Electronic textbooks, stored on tablet-style handheld devices, will be piloted among US university students this autumn.
GoReader, manufactured by a Chicago-based startup of the same name, stores textbooks in an electronic format allowing students to carry up to 15 titles, as well as calculators, calendars and dictionaries, in one lightweight device.
The new product is about the size of a laptop computer (7.3" x 9.7"), has a colour screen and weighs less than five pounds. It is built with technologies from Intel, Sun Microsystems, Wind River and Sharp Electronics.
GoReader is one of six startups housed by the DePaul Technology Center in Chicago, Illinois. The company gets a discounted rent and has the use of facilities at Chicago's DePaul University.
Canadian scientists claim to have found a way to mass produce plastic semiconductors
RAND claims AI could enhance strategic stability by improving accuracy in intelligence collection and analysis
How NoSQL database technology and IoT sensors are being put to work saving endangered elephants and tigers
MarkLogic's David Northmore reveals how Dutch social enterprise Sensing Clues is using the latest technology to track poachers and protect endangered species

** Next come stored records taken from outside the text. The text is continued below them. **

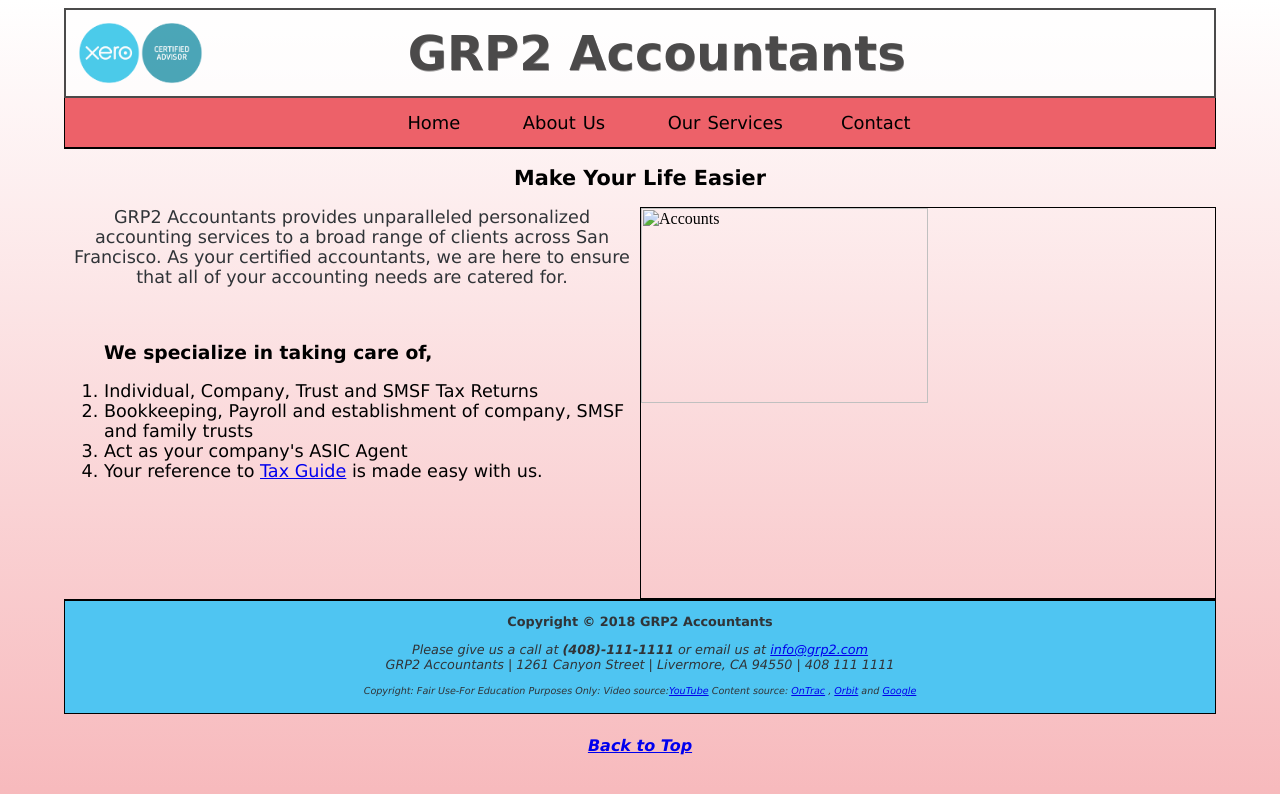
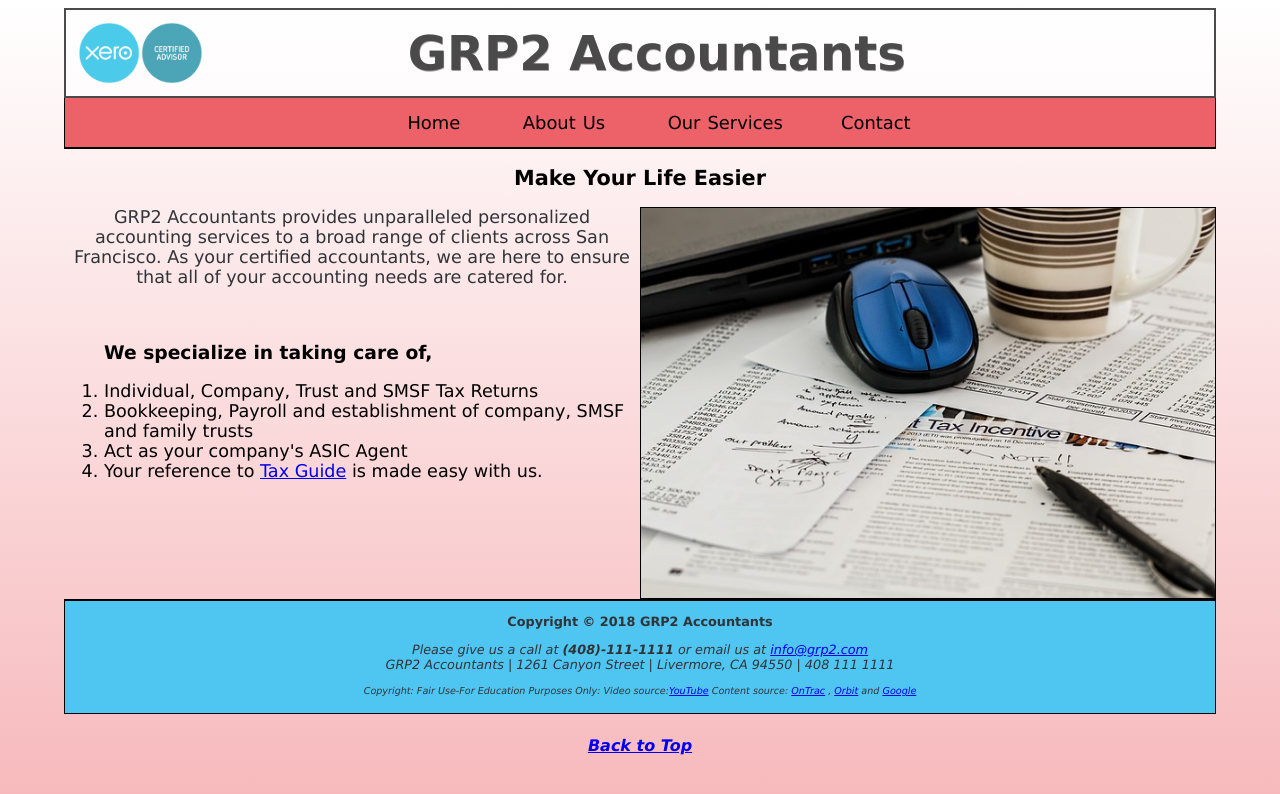
Before and after one commit to Pretyma/grp2-website, a plain HTML site: page about.html in a window 1280 px wide. Drawn offline with Linux system fonts and the light colour scheme.

Commit message:
Update about.html

```diff
--- a/about.html
+++ b/about.html
@@ -36,7 +36,7 @@
 <main>
 <h2>Make Your Life Easier</h2>
 <section>
-<img id="accounts" title = "Tax Returns" src = "photos/photo3.jpg" alt = "Accounts" height = "50%" width = "50%">
+<img id="accounts" title = "Tax Returns" src = "https://pretyma.github.io/grp2-website/photo3.jpg" alt = "Accounts" height = "50%" width = "50%">
 <p class = "test3">GRP2 Accountants provides unparalleled personalized accounting services to a broad range of clients across San Francisco.
 As your certified accountants, we are here to ensure that all of your accounting needs are catered for.<br></p>
 <br>
```
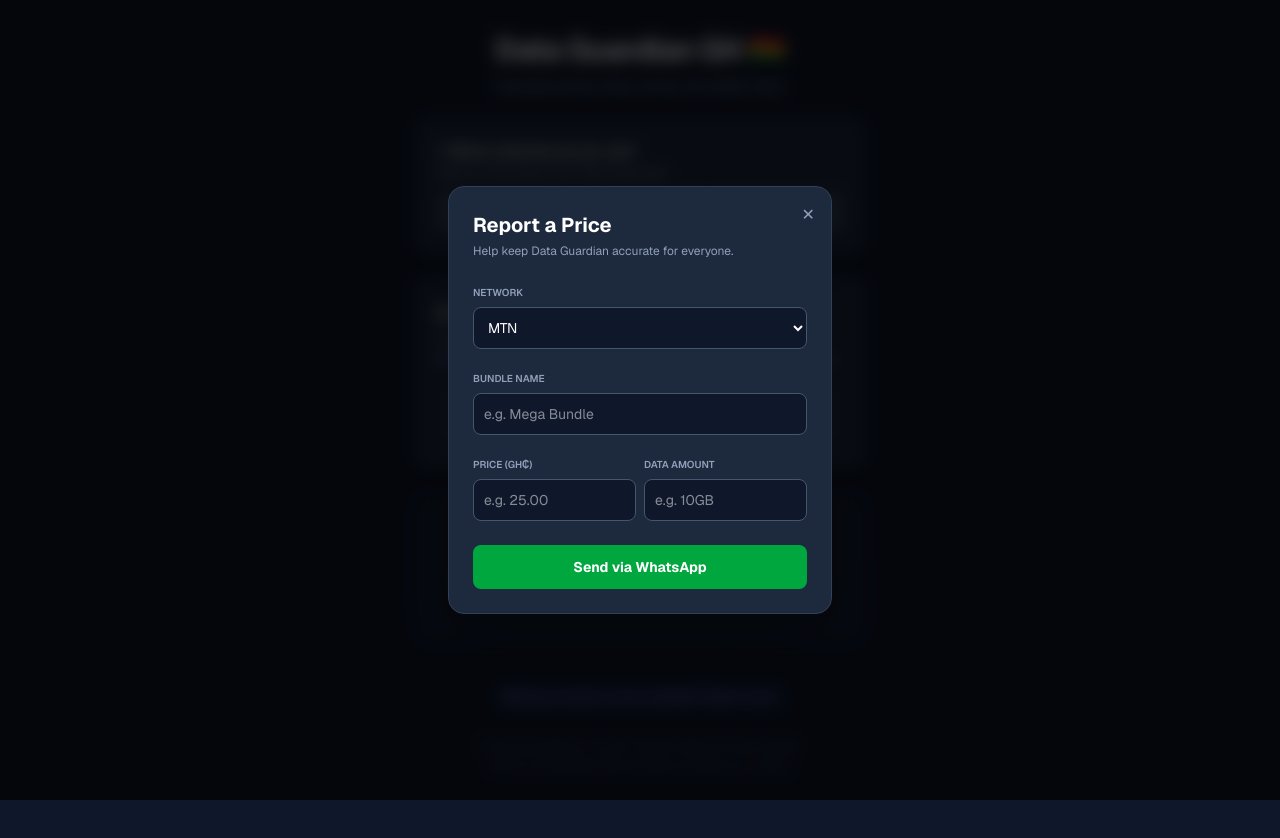
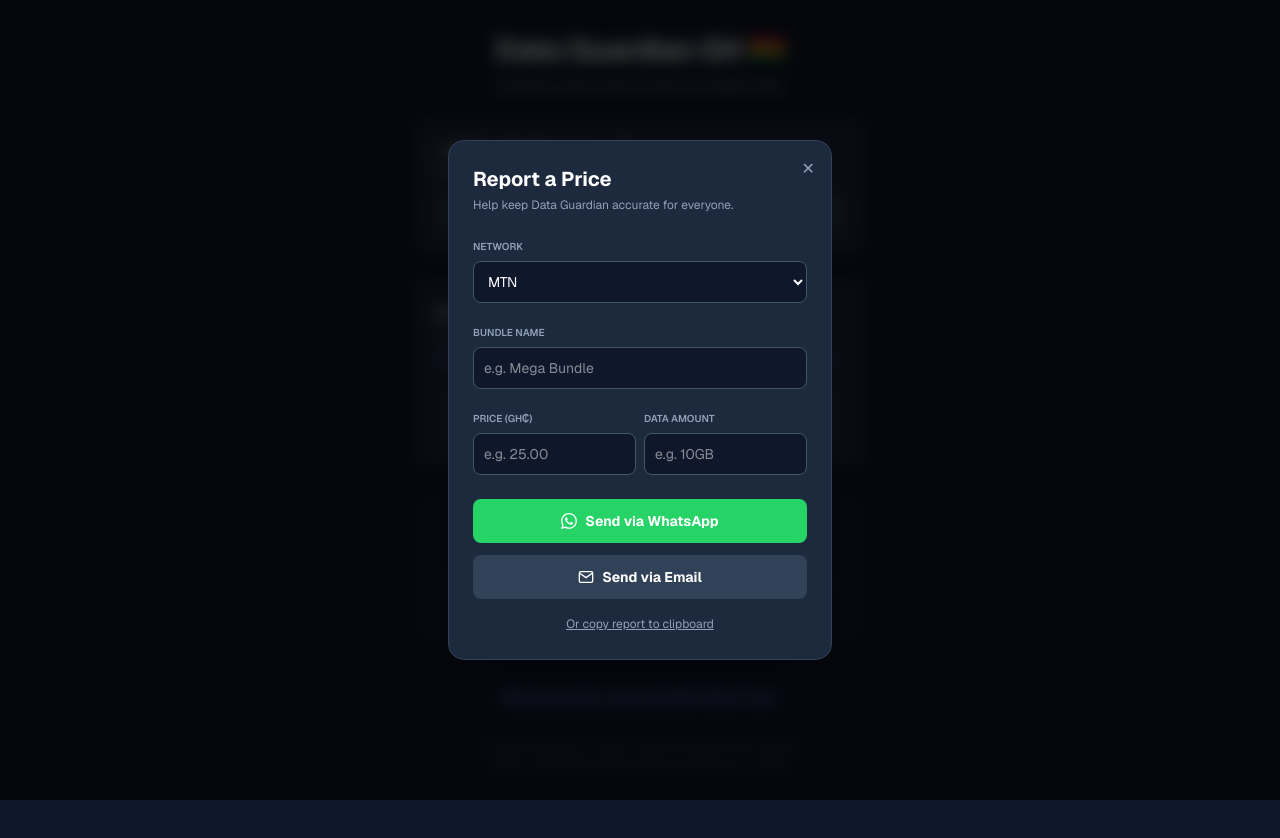
Before and after one commit to CobeRich/data-guardian-gh, a Next.js app: page / in a window 1280 px wide. Both pictures are taken after a click on the button "Missing a bundle or price changed? Report it here". Built offline with nearby package versions, Linux system fonts and the light colour scheme.

Commit message:
feat: new bundle report form update

```diff
--- a/app/page.tsx
+++ b/app/page.tsx
@@ -58,25 +58,29 @@ export default function Home() {
     setRecommendation(validOptions.length > 0 ? validOptions[0] : null);
   };
 
-  const handleReportSubmit = (e: React.FormEvent) => {
+  const handleWhatsAppSubmit = () => {
+    // ⚠️ REPLACE WITH YOUR WHATSAPP NUMBER (Country code + number, no + or spaces)
+    const myPhoneNumber = "233243953395";
+    const message = `*New Bundle Report* 🚨\n\n*Network:* ${reportNetwork}\n*Bundle Name:* ${reportName}\n*Price:* GH₵ ${reportPrice}\n*Data Amount:* ${reportData}\n\n_Sent from Data Guardian GH_`;
+    window.open(`https://wa.me/${myPhoneNumber}?text=${encodeURIComponent(message)}`, '_blank');
+    setIsReportOpen(false);
+  };
+
+  const handleEmailSubmit = (e: React.FormEvent) => {
     e.preventDefault();
+    // ⚠️ REPLACE WITH YOUR EMAIL
+    const myEmail = "achiawkoby@gmail.com";
+    const subject = `Bundle Report: ${reportNetwork} - ${reportName}`;
+    const body = `Network: ${reportNetwork}\nBundle Name: ${reportName}\nPrice: GH₵ ${reportPrice}\nData Amount: ${reportData}\n\nSent from Data Guardian GH`;
 
-    // ⚠️ REPLACE THIS WITH YOUR WHATSAPP NUMBER (Country code + number, no + or spaces)
-    const myPhoneNumber = "4915217004753";
+    window.location.href = `mailto:${myEmail}?subject=${encodeURIComponent(subject)}&body=${encodeURIComponent(body)}`;
+    setIsReportOpen(false);
+  };
 
+  const handleCopyReport = () => {
     const message = `*New Bundle Report* 🚨\n\n*Network:* ${reportNetwork}\n*Bundle Name:* ${reportName}\n*Price:* GH₵ ${reportPrice}\n*Data Amount:* ${reportData}\n\n_Sent from Data Guardian GH_`;
-
-    // Encode the message for URL
-    const encodedMessage = encodeURIComponent(message);
-
-    // Open WhatsApp
-    window.open(`https://wa.me/${myPhoneNumber}?text=${encodedMessage}`, '_blank');
-
-    // Reset and close
-    setIsReportOpen(false);
-    setReportName('');
-    setReportPrice('');
-    setReportData('');
+    navigator.clipboard.writeText(message);
+    alert("Report copied to clipboard! You can now paste it anywhere.");
   };
 
   const filteredBundles = bundles.filter(b => {
@@ -264,7 +268,7 @@ export default function Home() {
             <h2 className="text-xl font-bold text-white mb-1">Report a Price</h2>
             <p className="text-xs text-slate-400 mb-5">Help keep Data Guardian accurate for everyone.</p>
 
-            <form onSubmit={handleReportSubmit} className="space-y-4">
+            <form onSubmit={(e) => e.preventDefault()} className="space-y-4">
               <div>
                 <label className="text-[10px] font-semibold text-slate-400 uppercase">Network</label>
                 <select value={reportNetwork} onChange={(e) => setReportNetwork(e.target.value)} className="w-full bg-slate-900 border border-slate-600 rounded-lg p-2.5 text-white mt-1 text-sm focus:outline-none focus:border-indigo-500">
@@ -287,9 +291,35 @@ export default function Home() {
                   <input required type="text" placeholder="e.g. 10GB" value={reportData} onChange={(e) => setReportData(e.target.value)} className="w-full bg-slate-900 border border-slate-600 rounded-lg p-2.5 text-white mt-1 text-sm focus:outline-none focus:border-indigo-500" />
                 </div>
               </div>
-              <button type="submit" className="w-full bg-green-600 hover:bg-green-500 text-white font-bold py-3 rounded-lg text-sm transition-colors mt-2">
-                Send via WhatsApp
-              </button>
+
+              {/* Action Buttons */}
+              <div className="pt-2">
+                <button
+                  type="button"
+                  onClick={handleWhatsAppSubmit}
+                  className="w-full bg-[#25D366] hover:bg-[#20bd5a] text-white font-bold py-3 rounded-lg text-sm transition-colors flex items-center justify-center gap-2 mb-3"
+                >
+                  <svg viewBox="0 0 24 24" className="w-4 h-4 fill-current"><path d="M17.472 14.382c-.297-.149-1.758-.867-2.03-.967-.273-.099-.471-.148-.67.15-.197.297-.767.966-.94 1.164-.173.199-.347.223-.644.075-.297-.15-1.255-.463-2.39-1.475-.883-.788-1.48-1.761-1.653-2.059-.173-.297-.018-.458.13-.606.134-.133.298-.347.446-.52.149-.174.198-.298.298-.497.099-.198.05-.371-.025-.52-.075-.149-.669-1.612-.916-2.207-.242-.579-.487-.5-.669-.51-.173-.008-.371-.01-.57-.01-.198 0-.52.074-.792.372-.272.297-1.04 1.016-1.04 2.479 0 1.462 1.065 2.875 1.213 3.074.149.198 2.096 3.2 5.077 4.487.709.306 1.262.489 1.694.625.712.227 1.36.195 1.871.118.571-.085 1.758-.719 2.006-1.413.248-.694.248-1.289.173-1.413-.074-.124-.272-.198-.57-.347m-5.421 7.403h-.004a9.87 9.87 0 01-5.031-1.378l-.361-.214-3.741.982.998-3.648-.235-.374a9.86 9.86 0 01-1.51-5.26c.001-5.45 4.436-9.884 9.888-9.884 2.64 0 5.122 1.03 6.988 2.898a9.825 9.825 0 012.893 6.994c-.003 5.45-4.437 9.884-9.885 9.884m8.413-18.297A11.815 11.815 0 0012.05 0C5.495 0 .16 5.335.157 11.892c0 2.096.547 4.142 1.588 5.945L0 24l6.305-1.654a11.882 11.882 0 005.683 1.448h.005c6.554 0 11.89-5.335 11.893-11.893a11.821 11.821 0 00-3.48-8.413z"/></svg>
+                  Send via WhatsApp
+                </button>
+
+                <button
+                  type="button"
+                  onClick={handleEmailSubmit}
+                  className="w-full bg-slate-700 hover:bg-slate-600 text-white font-bold py-3 rounded-lg text-sm transition-colors flex items-center justify-center gap-2 mb-3"
+                >
+                  <svg viewBox="0 0 24 24" className="w-4 h-4 fill-none stroke-current stroke-2"><path d="M4 4h16c1.1 0 2 .9 2 2v12c0 1.1-.9 2-2 2H4c-1.1 0-2-.9-2-2V6c0-1.1.9-2 2-2z"></path><polyline points="22,6 12,13 2,6"></polyline></svg>
+                  Send via Email
+                </button>
+
+                <button
+                  type="button"
+                  onClick={handleCopyReport}
+                  className="w-full text-slate-400 hover:text-white text-xs underline text-center transition-colors"
+                >
+                  Or copy report to clipboard
+                </button>
+              </div>
             </form>
           </div>
         </div>
```
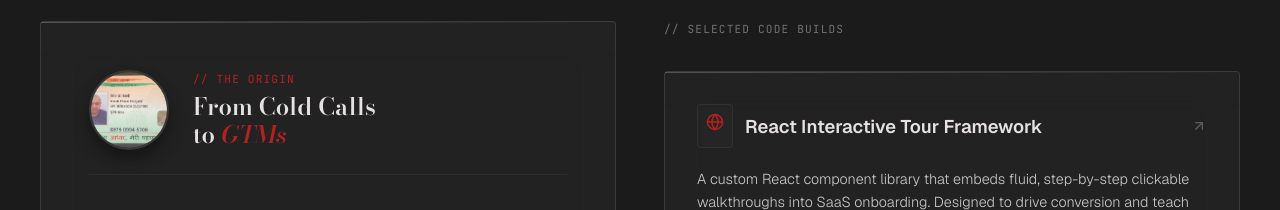
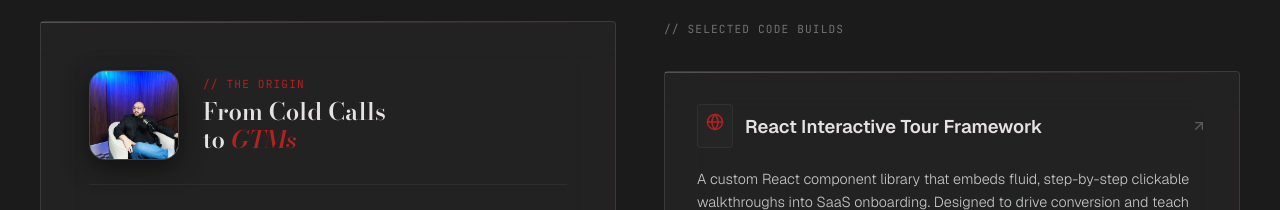
Before and after one commit to Vpunjabi93/vivek-punjabi-personal-website, a React (Vite) app: page / in a window 1280 px wide. Shown: the part 1951-2161 px from the top of the page. Built offline with nearby package versions, Linux system fonts and the light colour scheme; no server answers.

Commit message:
feat: integrate authentic studio portrait image into biography card

```diff
--- a/src/components/PortfolioGallery.jsx
+++ b/src/components/PortfolioGallery.jsx
@@ -1,5 +1,6 @@
 import React from 'react';
 import { BookOpen, Cpu, Globe, ArrowUpRight } from 'lucide-react';
+import profileImg from '../assets/profile.jpg';
 
 const PortfolioGallery = () => {
   const projects = [
@@ -45,15 +46,22 @@ const PortfolioGallery = () => {
           <div className="glass-card" style={{ padding: '3rem', display: 'flex', flexDirection: 'column', gap: '2rem' }}>
             <div style={{ display: 'flex', alignItems: 'center', gap: '1.5rem', borderBottom: '1px solid rgba(255, 255, 255, 0.05)', paddingBottom: '1.5rem' }}>
               <img
-                src="/src/assets/profile.jpg"
+                src={profileImg}
                 alt="Vivek Punjabi"
                 style={{
-                  width: '80px',
-                  height: '80px',
-                  borderRadius: '50%',
+                  width: '90px',
+                  height: '90px',
+                  borderRadius: '16px',
                   objectFit: 'cover',
-                  border: '2px solid rgba(255, 255, 255, 0.1)',
-                  boxShadow: '0 8px 16px rgba(0, 0, 0, 0.4)'
+                  border: '1px solid rgba(255, 255, 255, 0.15)',
+                  boxShadow: '0 8px 24px rgba(0, 0, 0, 0.5)',
+                  transition: 'transform 0.5s cubic-bezier(0.16, 1, 0.3, 1)'
+                }}
+                onMouseEnter={(e) => {
+                  e.currentTarget.style.transform = 'scale(1.05)';
+                }}
+                onMouseLeave={(e) => {
+                  e.currentTarget.style.transform = 'scale(1)';
                 }}
                 onError={(e) => {
                   e.currentTarget.style.display = 'none'; // Hide if image fails to load
```
Also changed, not shown: src/assets/profile.jpg.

TSB IT fiasco has "all the hallmarks of an IT meltdown", claims Treasury Committee chair Nicky Morgan MP